(Data section)
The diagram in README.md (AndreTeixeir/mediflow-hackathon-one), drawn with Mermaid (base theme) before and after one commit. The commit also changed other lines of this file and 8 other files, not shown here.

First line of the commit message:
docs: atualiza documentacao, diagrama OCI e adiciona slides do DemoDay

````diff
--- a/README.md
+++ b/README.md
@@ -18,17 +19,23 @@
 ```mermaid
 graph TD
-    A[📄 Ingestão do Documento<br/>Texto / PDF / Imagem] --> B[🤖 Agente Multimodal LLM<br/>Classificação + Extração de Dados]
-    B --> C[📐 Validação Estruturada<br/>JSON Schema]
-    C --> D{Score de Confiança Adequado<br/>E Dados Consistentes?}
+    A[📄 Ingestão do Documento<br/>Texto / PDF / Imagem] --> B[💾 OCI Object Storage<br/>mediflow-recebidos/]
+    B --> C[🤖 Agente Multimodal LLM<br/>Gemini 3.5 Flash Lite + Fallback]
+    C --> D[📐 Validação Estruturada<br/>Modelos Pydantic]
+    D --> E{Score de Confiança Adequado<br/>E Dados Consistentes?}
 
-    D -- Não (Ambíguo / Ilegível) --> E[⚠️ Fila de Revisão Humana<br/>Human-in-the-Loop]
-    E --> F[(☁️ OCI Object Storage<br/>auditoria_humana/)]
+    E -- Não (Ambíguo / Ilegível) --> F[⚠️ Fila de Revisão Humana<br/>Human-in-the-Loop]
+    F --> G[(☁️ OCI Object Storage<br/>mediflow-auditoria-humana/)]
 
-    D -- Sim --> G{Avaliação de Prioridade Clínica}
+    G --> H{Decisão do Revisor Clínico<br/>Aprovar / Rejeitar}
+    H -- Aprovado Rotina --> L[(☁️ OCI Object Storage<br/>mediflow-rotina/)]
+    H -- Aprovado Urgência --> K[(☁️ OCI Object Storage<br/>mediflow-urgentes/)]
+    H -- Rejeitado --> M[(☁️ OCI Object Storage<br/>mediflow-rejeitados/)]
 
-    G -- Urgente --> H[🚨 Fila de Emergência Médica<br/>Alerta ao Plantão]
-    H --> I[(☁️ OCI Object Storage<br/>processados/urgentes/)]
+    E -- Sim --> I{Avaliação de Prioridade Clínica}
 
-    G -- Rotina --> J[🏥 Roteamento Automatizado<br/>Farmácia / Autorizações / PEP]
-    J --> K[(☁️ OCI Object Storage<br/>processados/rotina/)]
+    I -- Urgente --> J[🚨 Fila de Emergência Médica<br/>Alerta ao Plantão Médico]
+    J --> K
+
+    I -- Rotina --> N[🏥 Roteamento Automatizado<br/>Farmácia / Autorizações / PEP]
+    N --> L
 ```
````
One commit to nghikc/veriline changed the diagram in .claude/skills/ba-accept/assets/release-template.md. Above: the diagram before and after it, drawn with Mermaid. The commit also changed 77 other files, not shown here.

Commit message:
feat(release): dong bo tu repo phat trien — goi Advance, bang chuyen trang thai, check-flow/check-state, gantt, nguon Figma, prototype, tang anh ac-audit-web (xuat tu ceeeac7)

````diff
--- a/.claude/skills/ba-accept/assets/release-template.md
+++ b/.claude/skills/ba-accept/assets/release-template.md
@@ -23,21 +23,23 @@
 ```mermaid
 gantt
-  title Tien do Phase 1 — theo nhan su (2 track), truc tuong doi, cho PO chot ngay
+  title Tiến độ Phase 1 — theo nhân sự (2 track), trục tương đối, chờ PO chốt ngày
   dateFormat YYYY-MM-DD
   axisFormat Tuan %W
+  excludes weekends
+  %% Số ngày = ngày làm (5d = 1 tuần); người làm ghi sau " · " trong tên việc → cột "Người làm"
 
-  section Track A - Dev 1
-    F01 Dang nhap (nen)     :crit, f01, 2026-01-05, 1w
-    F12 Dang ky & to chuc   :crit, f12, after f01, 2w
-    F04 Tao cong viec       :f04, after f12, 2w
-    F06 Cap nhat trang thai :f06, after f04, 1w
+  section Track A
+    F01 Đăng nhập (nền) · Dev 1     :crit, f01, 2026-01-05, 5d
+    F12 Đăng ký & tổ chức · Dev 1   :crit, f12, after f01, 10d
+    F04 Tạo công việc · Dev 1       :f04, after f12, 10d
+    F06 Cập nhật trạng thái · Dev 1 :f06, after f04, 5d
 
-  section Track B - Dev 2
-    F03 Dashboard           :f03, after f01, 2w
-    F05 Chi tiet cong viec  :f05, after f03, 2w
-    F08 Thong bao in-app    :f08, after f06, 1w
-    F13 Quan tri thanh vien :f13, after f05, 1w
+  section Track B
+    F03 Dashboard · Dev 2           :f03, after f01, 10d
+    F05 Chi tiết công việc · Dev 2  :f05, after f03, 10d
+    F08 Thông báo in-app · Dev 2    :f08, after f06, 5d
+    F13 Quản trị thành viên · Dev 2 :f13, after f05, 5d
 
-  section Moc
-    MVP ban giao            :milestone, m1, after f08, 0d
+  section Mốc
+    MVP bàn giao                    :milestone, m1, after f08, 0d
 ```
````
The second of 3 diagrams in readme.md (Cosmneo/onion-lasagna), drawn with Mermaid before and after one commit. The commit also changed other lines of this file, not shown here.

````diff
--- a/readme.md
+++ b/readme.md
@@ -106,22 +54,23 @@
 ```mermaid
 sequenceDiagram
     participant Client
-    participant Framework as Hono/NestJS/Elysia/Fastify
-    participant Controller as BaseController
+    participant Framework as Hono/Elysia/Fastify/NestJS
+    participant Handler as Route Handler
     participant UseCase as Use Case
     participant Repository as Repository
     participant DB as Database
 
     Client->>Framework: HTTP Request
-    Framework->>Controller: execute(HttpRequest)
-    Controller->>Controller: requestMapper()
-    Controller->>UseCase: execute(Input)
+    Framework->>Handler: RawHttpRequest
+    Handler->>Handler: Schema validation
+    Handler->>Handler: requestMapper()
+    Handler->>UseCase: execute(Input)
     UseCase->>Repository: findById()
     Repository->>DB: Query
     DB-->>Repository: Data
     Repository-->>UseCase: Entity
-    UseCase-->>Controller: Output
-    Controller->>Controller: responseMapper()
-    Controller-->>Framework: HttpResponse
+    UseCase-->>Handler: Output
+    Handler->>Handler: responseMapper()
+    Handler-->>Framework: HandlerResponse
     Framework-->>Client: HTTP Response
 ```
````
(End Data section)
* Try it *
From the entries, report every line in which the string "Repository" occurs.

* Solution to this exercise *
     participant Repository as Repository
     UseCase->>Repository: findById()
     Repository->>DB: Query
     DB-->>Repository: Data
     Repository-->>UseCase: Entity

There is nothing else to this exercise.